EXERCISE GOAL:
Restate word for word the lines of the material below, from the line with "float2 s = float2((p.x" to the line with "angle / 0.45);", both lines included, and no others.
::::
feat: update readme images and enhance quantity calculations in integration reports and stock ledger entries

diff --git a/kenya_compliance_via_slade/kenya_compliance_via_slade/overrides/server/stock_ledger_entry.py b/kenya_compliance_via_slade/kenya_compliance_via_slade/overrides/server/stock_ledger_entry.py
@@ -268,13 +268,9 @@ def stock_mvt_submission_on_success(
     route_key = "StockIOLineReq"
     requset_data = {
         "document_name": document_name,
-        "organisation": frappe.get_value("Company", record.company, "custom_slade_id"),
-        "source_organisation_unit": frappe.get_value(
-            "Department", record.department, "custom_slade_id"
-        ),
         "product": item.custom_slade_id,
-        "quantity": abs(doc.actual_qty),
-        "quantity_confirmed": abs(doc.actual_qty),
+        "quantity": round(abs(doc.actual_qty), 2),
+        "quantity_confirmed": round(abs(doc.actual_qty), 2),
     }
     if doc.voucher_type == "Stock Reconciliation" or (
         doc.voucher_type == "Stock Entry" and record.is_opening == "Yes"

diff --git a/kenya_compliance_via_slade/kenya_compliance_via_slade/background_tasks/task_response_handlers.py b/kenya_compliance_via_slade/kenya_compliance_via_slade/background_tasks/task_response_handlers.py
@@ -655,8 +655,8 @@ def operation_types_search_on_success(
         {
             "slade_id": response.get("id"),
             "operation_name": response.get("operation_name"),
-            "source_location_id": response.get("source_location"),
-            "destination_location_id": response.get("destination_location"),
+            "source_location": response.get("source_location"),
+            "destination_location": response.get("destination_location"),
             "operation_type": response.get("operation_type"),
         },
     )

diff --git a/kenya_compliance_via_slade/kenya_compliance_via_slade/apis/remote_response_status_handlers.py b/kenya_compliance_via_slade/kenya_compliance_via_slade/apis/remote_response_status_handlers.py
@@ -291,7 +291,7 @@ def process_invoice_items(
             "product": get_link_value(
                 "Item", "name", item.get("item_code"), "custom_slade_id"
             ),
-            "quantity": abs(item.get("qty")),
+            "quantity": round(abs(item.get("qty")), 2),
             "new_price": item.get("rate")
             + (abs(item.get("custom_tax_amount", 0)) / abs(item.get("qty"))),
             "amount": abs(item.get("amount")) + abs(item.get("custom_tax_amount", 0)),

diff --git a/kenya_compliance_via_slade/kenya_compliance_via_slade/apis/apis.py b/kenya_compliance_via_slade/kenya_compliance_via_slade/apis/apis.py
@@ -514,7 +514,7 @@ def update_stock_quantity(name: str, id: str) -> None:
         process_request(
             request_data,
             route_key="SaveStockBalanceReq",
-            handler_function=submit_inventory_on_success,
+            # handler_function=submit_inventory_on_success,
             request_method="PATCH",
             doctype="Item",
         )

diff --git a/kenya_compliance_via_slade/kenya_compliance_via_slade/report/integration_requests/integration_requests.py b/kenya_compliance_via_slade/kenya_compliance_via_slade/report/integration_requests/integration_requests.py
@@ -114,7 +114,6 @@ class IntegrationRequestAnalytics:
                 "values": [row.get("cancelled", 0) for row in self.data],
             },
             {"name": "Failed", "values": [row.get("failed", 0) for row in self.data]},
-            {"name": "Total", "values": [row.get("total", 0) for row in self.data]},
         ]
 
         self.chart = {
::::
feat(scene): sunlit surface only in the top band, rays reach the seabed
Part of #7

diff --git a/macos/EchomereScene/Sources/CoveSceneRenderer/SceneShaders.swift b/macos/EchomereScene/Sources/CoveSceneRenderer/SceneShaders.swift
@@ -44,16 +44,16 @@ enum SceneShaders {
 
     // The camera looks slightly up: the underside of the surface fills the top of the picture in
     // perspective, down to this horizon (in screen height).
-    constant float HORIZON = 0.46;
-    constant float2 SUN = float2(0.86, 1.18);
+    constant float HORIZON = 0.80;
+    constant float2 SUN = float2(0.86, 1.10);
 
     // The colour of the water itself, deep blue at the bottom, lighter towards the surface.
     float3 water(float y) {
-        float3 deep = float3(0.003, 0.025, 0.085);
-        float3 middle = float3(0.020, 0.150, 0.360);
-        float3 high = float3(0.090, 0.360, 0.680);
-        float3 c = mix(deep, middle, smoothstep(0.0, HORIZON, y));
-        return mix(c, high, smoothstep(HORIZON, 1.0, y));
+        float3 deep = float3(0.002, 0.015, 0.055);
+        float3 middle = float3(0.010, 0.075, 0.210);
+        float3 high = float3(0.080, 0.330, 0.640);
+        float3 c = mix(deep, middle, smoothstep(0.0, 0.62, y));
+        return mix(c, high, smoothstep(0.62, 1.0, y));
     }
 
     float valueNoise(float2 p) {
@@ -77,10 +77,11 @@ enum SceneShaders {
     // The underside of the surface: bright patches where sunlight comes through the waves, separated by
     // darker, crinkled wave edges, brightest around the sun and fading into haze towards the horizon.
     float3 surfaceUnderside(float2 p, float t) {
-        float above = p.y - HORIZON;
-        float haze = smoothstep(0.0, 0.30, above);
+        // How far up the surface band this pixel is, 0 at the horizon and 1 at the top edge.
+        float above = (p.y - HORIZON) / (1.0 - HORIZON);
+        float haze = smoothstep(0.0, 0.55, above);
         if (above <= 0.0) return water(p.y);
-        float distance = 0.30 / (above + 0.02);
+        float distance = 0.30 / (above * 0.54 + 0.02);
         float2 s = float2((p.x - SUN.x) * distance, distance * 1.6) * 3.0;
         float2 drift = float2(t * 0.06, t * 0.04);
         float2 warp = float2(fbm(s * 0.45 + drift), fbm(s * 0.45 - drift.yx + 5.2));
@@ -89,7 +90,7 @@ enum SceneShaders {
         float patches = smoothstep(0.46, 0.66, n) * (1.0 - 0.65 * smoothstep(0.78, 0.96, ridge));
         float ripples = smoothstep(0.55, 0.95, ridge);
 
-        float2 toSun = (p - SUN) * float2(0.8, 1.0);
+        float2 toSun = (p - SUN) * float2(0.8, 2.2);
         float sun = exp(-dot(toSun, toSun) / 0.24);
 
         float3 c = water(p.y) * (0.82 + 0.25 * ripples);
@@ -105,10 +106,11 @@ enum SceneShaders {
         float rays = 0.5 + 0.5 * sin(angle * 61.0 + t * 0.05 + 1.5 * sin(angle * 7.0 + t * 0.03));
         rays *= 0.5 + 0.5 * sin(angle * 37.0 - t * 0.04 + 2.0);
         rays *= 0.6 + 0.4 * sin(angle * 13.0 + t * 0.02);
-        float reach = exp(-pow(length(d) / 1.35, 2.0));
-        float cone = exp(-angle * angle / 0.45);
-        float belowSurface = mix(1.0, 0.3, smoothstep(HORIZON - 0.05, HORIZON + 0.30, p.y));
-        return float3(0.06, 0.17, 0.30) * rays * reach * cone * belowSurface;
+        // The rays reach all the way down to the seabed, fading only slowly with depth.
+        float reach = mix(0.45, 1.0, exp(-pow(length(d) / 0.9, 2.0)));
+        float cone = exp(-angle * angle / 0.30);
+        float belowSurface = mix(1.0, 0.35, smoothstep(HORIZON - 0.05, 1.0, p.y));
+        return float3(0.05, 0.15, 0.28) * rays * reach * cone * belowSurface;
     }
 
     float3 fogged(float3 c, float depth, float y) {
::::
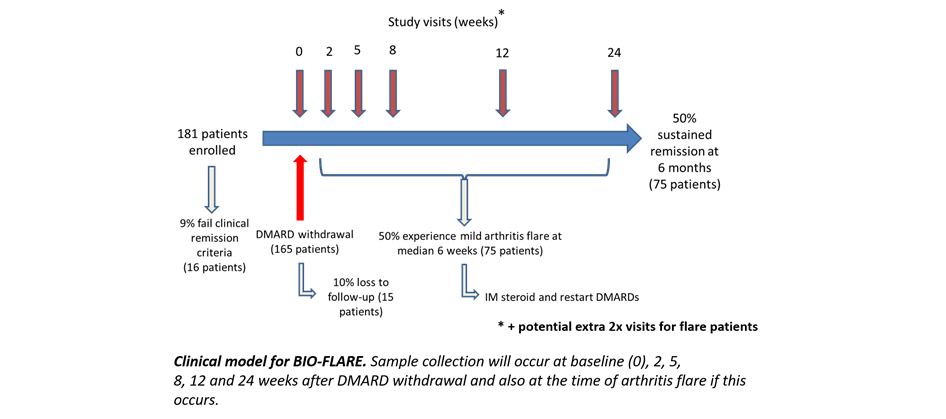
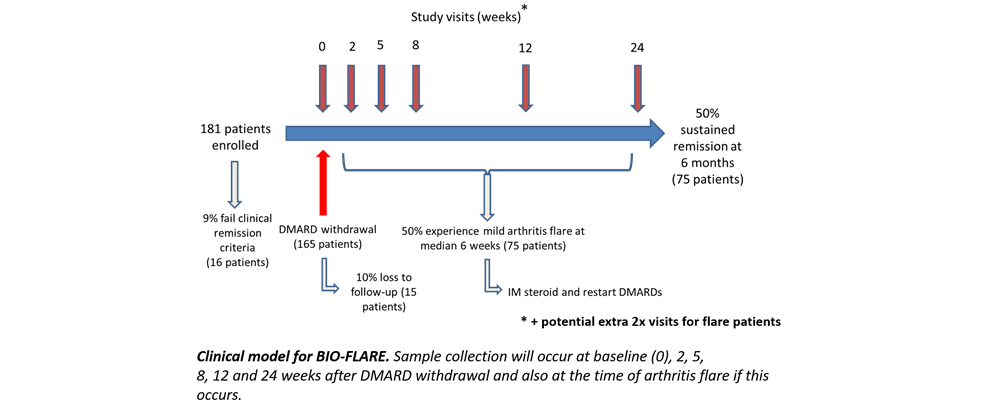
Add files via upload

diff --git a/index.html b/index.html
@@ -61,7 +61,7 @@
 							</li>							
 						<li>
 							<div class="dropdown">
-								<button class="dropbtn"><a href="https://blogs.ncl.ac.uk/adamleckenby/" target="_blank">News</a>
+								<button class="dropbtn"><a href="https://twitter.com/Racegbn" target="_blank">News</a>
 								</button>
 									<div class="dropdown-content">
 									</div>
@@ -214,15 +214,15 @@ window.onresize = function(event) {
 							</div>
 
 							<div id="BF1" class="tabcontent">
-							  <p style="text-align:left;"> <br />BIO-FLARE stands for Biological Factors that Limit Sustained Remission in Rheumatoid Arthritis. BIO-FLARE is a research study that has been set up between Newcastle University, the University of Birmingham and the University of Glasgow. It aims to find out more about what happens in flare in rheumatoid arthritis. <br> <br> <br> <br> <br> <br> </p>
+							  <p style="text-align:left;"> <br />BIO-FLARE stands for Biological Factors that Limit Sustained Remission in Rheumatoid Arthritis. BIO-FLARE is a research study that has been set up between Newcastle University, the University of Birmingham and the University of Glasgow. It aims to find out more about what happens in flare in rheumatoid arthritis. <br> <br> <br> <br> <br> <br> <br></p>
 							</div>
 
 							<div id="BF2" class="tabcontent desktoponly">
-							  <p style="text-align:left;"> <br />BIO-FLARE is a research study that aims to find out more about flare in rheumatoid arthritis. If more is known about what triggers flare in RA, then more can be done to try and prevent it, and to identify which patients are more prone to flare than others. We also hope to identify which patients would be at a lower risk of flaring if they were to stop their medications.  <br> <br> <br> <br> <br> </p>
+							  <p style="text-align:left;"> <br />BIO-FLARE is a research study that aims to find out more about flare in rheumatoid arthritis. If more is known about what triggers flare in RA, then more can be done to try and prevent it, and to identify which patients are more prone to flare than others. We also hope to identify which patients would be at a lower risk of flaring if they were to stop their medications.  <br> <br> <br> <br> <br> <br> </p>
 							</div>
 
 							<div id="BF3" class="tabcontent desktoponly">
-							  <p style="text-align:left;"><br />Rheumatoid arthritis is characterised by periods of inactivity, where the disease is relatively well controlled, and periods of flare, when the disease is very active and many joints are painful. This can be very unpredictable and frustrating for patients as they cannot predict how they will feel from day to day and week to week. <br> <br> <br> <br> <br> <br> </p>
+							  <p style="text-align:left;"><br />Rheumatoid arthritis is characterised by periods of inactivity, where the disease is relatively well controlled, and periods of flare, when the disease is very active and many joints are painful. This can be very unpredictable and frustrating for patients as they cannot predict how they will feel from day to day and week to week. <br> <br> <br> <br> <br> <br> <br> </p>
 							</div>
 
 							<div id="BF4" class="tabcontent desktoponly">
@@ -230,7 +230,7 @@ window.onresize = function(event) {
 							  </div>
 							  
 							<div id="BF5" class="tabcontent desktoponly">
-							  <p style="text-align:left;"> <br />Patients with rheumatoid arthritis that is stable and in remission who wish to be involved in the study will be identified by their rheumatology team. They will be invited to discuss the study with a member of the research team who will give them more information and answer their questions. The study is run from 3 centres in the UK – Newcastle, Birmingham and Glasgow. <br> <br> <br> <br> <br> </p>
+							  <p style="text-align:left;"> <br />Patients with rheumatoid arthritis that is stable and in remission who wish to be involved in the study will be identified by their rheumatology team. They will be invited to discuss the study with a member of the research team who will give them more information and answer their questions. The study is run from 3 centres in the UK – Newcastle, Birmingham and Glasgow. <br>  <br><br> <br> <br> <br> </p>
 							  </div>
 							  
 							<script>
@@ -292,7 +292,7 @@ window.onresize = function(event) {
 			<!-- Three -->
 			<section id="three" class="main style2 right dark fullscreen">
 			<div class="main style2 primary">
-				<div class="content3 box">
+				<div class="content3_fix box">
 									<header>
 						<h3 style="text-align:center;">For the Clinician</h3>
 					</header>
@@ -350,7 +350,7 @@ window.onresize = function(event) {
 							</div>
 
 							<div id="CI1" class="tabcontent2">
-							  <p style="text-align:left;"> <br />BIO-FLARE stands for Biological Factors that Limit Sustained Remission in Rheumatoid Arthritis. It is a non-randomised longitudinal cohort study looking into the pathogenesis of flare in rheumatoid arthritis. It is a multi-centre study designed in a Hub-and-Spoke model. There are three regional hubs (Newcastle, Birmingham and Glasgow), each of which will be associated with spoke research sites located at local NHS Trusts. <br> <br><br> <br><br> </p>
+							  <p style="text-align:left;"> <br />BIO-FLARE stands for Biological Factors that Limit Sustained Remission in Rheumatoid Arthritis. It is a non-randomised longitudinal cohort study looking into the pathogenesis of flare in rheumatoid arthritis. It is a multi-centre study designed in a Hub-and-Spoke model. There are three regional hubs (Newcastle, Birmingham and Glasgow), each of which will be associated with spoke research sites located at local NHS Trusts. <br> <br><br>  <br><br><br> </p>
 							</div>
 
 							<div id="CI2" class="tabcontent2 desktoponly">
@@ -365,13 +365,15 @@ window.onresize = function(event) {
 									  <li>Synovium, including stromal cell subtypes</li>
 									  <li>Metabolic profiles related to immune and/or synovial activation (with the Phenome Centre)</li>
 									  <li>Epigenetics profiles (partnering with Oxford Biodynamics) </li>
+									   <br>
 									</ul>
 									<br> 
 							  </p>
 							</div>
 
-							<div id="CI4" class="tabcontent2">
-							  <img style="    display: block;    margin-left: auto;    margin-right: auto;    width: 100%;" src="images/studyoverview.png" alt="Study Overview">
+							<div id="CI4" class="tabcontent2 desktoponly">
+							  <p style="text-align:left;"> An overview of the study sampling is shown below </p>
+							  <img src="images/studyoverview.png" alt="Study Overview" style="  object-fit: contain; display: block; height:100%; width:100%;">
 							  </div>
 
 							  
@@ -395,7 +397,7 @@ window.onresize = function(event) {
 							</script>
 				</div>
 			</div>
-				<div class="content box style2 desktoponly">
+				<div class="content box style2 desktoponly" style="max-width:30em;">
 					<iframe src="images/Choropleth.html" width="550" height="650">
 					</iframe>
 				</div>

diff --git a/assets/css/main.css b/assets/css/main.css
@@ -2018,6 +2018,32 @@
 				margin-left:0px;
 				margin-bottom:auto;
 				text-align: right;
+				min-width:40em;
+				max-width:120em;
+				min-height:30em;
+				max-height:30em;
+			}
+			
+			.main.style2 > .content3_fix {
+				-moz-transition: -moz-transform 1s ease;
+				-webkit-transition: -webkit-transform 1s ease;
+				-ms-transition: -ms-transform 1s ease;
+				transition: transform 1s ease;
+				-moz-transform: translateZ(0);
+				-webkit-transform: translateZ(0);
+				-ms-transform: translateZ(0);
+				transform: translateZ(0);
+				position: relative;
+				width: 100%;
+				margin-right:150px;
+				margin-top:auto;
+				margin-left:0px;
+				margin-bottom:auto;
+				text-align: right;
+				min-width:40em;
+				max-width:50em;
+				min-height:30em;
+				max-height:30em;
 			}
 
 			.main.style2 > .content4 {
::::
FINAL ANSWER:
         float2 s = float2((p.x - SUN.x) * distance, distance * 1.6) * 3.0;
         float2 drift = float2(t * 0.06, t * 0.04);
         float2 warp = float2(fbm(s * 0.45 + drift), fbm(s * 0.45 - drift.yx + 5.2));
@@ -89,7 +90,7 @@ enum SceneShaders {
         float patches = smoothstep(0.46, 0.66, n) * (1.0 - 0.65 * smoothstep(0.78, 0.96, ridge));
         float ripples = smoothstep(0.55, 0.95, ridge);
 
-        float2 toSun = (p - SUN) * float2(0.8, 1.0);
+        float2 toSun = (p - SUN) * float2(0.8, 2.2);
         float sun = exp(-dot(toSun, toSun) / 0.24);
 
         float3 c = water(p.y) * (0.82 + 0.25 * ripples);
@@ -105,10 +106,11 @@ enum SceneShaders {
         float rays = 0.5 + 0.5 * sin(angle * 61.0 + t * 0.05 + 1.5 * sin(angle * 7.0 + t * 0.03));
         rays *= 0.5 + 0.5 * sin(angle * 37.0 - t * 0.04 + 2.0);
         rays *= 0.6 + 0.4 * sin(angle * 13.0 + t * 0.02);
-        float reach = exp(-pow(length(d) / 1.35, 2.0));
-        float cone = exp(-angle * angle / 0.45);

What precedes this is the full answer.